Now I’m not sure how it’s pronounced in French, but there’s no doubt that in English, this is a fabulously good town name. It’s another unexpected stop that proves quite lovely.
We’re back in the Lorraine region, very close to the German border – it’s an interesting blend of the two cultures. The local dialect is a blend of French/German that we struggle a bit with, but this is more than made up for with the excellent sausages available – there’s no doubting the German influence there. The weisswurst are particularly good. Stuffed with cheese, they cook up a treat.
The morning is lost to chores but the afternoon brings the opportunity to explore. Bitche is the regional capital, famous for its impressive Citadel.
Built in the 1740s, it’s been used as a key defence fort in virtually every war since. The celebrated poet Victor Hugo’s father fought a key battle here as part of the Franco/Prussian war – he was the lead general.
The town itself is pretty, manicured perfectly, with the bonus of an art display on show.
Much of the town features a reddy/pink stone and shutters feature prominently.
As do cats!
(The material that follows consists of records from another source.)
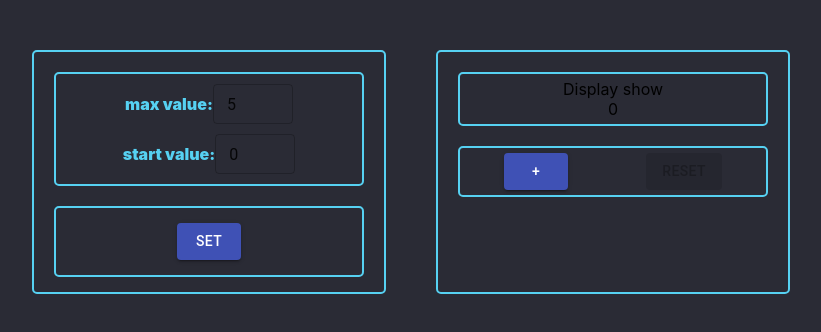
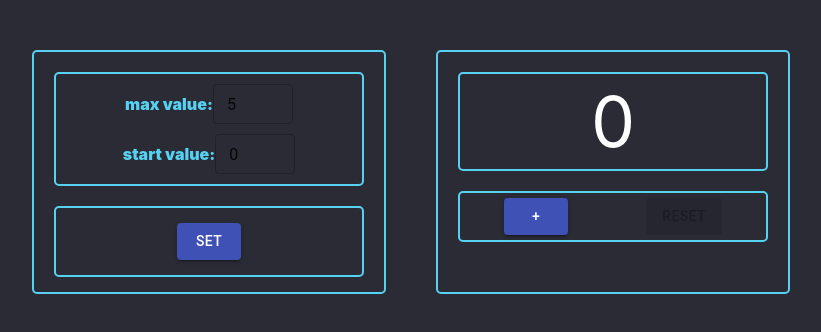
Before and after one commit to lergnom/counter, a React (Create React App) app: page / in a window 1280 px wide. Shown: the top 332 px of the page, without its empty margins (18-839 px from the left). Built offline with nearby package versions, Linux system fonts and the light colour scheme.

Commit message:
setError

```diff
--- a/src/Counter/Counter.module.css
+++ b/src/Counter/Counter.module.css
@@ -1,5 +1,10 @@
 .counter {
     display: flex;
+}
+
+.dispText {
+    font-size: 70px;
+    color: white;
 }
 
 .setContainer {
--- a/src/Counter/Counter.tsx
+++ b/src/Counter/Counter.tsx
@@ -34,13 +34,18 @@ export const Counter = () => {
         btnSet: {id: 3, name: btnSet, isDisabled: false}
     })
 
+
     const [state, setState] = useState(startValue)
     const [onValue, setOnValue] = useState(startValue)
     const [offValue, setOffValue] = useState(maxValue)
+    const [error, setError] = useState(false)
+    const [hint, setHint] = useState<string>("")
+
 
     useEffect(() => {
         if (state === maxValue) {
             setButtonValues({...buttonValues, btnInc: {...buttonValues.btnInc, isDisabled: true}})
+            setError(true)
         }
         if (state === startValue) {
             setButtonValues({...buttonValues, btnReset: {...buttonValues.btnReset, isDisabled: true}})
@@ -78,7 +83,7 @@ export const Counter = () => {
         setButtonValues({
             ...buttonValues,
             btnInc: {...buttonValues.btnInc, isDisabled: false},
-            btnReset: {...buttonValues.btnReset, isDisabled: false}
+            btnReset: {...buttonValues.btnReset, isDisabled: true}
         })
     }
 
@@ -102,8 +107,11 @@ export const Counter = () => {
         if (num < offValue) {
             setOnValue(num)
             setButtonValues({...buttonValues, btnSet: {...buttonValues.btnSet, isDisabled: false}})
+            setHint("")
+
         } else {
             setButtonValues({...buttonValues, btnSet: {...buttonValues.btnSet, isDisabled: true}})
+            setHint("стартовое значение не может быть больше счетчика")
             console.log("стартовое значение не может быть больше счетчика")
         }
     }
@@ -113,9 +121,11 @@ export const Counter = () => {
         if (num > onValue) {
             setOffValue(num)
             setButtonValues({...buttonValues, btnSet: {...buttonValues.btnSet, isDisabled: false}})
+            setHint("")
         } else {
             setButtonValues({...buttonValues, btnSet: {...buttonValues.btnSet, isDisabled: true}})
             console.log("Максимальное значение не может быть меньше стартового")
+            setHint("Максимальное значение не может быть меньше стартового")
         }
     }
 
@@ -154,8 +164,7 @@ export const Counter = () => {
             <div className={s.setContainer}>
 
                 <div className={s.setContainerWrapper}>
-                    Display show
-                    <Display state={state}/>
+                    <Display state={state} hint={hint}/>
 
 
                 </div>
--- a/src/Counter/Display/Display.tsx
+++ b/src/Counter/Display/Display.tsx
@@ -1,14 +1,16 @@
 import React from "react";
+import s from '../Counter.module.css'
 import {Button} from "@material-ui/core";
 
 type DisplayTypeProps = {
     state: number
+    hint: string
 }
 
 export function Display(props: DisplayTypeProps) {
     return (
-        <>
-            <div>{props.state}</div>
+        <> {props.hint}
+            <div className={s.dispText}>{props.state}</div>
         </>
     )
 }
```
We spot 4 on the way though, sunning themselves on window sills.
Elsewhere, we see hundreds of tiny lizards who live in the tiniest of burrows taking advantage of the late summer sun.
There’s an impressive church,
and Hotel de Ville,
the latter complete with an enormous stork’s nest on top of its chimney.
The art works are metal sculptures that range from this cheeky cancan girl
to my little furry friends who have been remarkably absent on this trip.
We lap the town then go for coffee and cake – Chris’ idea (…wonders never cease!). It’s delightful too, generous wodges of delicate sponge sandwiched with cream, topped with jelled raspberries. Delightful! Chris had always been partial to a good sponge.
All that walking up and down hill, not to mention all those chores call for a lazy late afternoon in the sun. Champagne takes up far too much room in the fridge and I do my best to oblige by reducing its volume.
Thus fortified, we tackle the walk around the Citadel which offer fabulous views of the town below and and an up close view of what an impressive defence system it was.
Three levels of defence, Chris deems. The outer perimeters, which you have to scale a large hill to get to, the dry moat, another high wall to scale, then the 75 metre high Citadel itself. You’d want to be really committed to your cause…
Later, the twilight skies and back lighting offer a new view:
No matter which way you look at it, it’s a very impressive structure.
Bitche is a great spot, well worth stopping.